The Harvard Business School Association of Boston sponsored a lunch with Barney Frank speaking on “The Mortgage Meltdown: Lessons for Public Policy” on Nov 10.
Congressman Frank stated that he would divide his talk into three parts:
How did we get into it?
How do we get out of it?
Future implications for regulation and financial services
He reviewed the major cycles of innovation, problems, and regulation that have occurred over the past 100+ years.
In the early 1900s, large enterprises called trusts were created to control industries or multiple lines of businesses. This was the beginning of the era of large companies. Then, the negative effects of monopoly power became evident and the trust-busters advocated breaking up the trusts. No, the other side said, let’s regulate and thus prohibitions against use of monopoly power and price fixing were established and applied to these entities.
With the large organizations needing capital, the stock market dramatically expanded—until the crash in 1929. Again, government stepped in and Roosevelt created the Security and Exchange Commission.
Securitization of assets was the latest wave of innovation and showed how interconnected the world is. “We need to regulate the activities, not the institution. If we regulate Bank A, then soon Bank A1 will appear to continue the activity.”
For example, we could require that originators keep the first 10% of any losses. That will get them to be more careful.
We need new regulations in the era of securitization. The historical cycle is that entities innovate to avoid regulation and constraints, then problems occur, and regulation is created to fix those problems. So entities innovate to avoid the new regulation and the cycle continues.
On getting out of this crisis, we need to make sure that financial institutions can make loans. “People over learn lessons.” We need to reduce foreclosures because foreclosures ripple out in concentric circles. “We are doing an economic recovery package aimed at infrastructure spending by states to present layoffs.”
Our whole fundamental view of the world was wrong. We thought that institutions would regulate themselves. “Didn’t happen.”
AIG’s regulated insurance business generated so much cash that it went into de-regulated businesses. “Something like selling life insurance to vampires. The expectation was that vampires never die so they’d never pay out, but, guess what, the vampires started dying.”
When I asked him about the possibility that the bailout would extend to the auto industry and the airlines, he replied “I’m skeptical about autos and airlines. Credit is essential; the decisions are based on interconnectedness, not direct benefit. The bailouts should not cost the government any money in the long run. Remember the airlines got a bunch of money after 9/11.”
In 1994, Congress gave Greenspan the power to regulate non-bank mortgage entities. He refused to do so. Bernanke is doing it. The Community Reinvestment Act (CRA) has been blamed for the bad mortgages. Not so, the banks were not the problem.
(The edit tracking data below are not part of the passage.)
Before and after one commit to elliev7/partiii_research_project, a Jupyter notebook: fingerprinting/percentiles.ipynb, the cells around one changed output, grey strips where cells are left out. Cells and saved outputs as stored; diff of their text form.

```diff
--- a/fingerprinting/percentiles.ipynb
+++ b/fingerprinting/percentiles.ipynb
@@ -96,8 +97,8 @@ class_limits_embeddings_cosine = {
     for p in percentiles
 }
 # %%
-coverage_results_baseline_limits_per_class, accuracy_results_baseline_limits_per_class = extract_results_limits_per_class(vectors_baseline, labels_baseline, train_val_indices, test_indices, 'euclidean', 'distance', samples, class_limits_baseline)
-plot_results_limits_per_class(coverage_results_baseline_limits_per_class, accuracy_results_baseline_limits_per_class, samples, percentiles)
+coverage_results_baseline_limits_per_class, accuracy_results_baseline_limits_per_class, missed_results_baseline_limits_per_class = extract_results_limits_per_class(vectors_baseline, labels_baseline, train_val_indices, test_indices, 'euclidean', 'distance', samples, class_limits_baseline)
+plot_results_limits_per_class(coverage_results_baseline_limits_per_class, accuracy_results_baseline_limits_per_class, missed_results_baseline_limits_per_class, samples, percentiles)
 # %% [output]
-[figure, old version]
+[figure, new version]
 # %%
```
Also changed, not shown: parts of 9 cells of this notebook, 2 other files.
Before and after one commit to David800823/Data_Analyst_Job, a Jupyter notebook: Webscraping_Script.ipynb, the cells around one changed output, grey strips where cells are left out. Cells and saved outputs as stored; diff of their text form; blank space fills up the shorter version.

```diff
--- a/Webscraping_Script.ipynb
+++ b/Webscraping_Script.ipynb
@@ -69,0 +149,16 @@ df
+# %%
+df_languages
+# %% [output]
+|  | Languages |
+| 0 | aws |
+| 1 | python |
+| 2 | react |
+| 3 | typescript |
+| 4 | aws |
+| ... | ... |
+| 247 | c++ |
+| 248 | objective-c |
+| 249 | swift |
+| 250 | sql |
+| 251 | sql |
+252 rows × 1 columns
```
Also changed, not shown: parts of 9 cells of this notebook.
Rental assistance programs have gradually been cut. The question was asked, “What should these renters do?” The answer was “We’ll help them buy homes. A little like Marie Antoinette’s let them eat cake…..”
“Some people are not financially or temperamentally suited to be home owners. They should be renters.”
The previous administration’s thesis was that regulation/government was bad. The antithesis is too much involvement by government. The synthesis is balance.
“There’s a serious effort going on to fund a WPA and reduce mortgage foreclosures.” There’s more cooperation between parties going on although the House is more contentious than the Senate because House members are more ideological.
People ask “How are we going to fund them. Well, on Sept 10, 2001, there was no money in the budget for a war in Iraq. Since then, $600 billion has been found. I’ll find the guy who found the $600 billion and ask him.”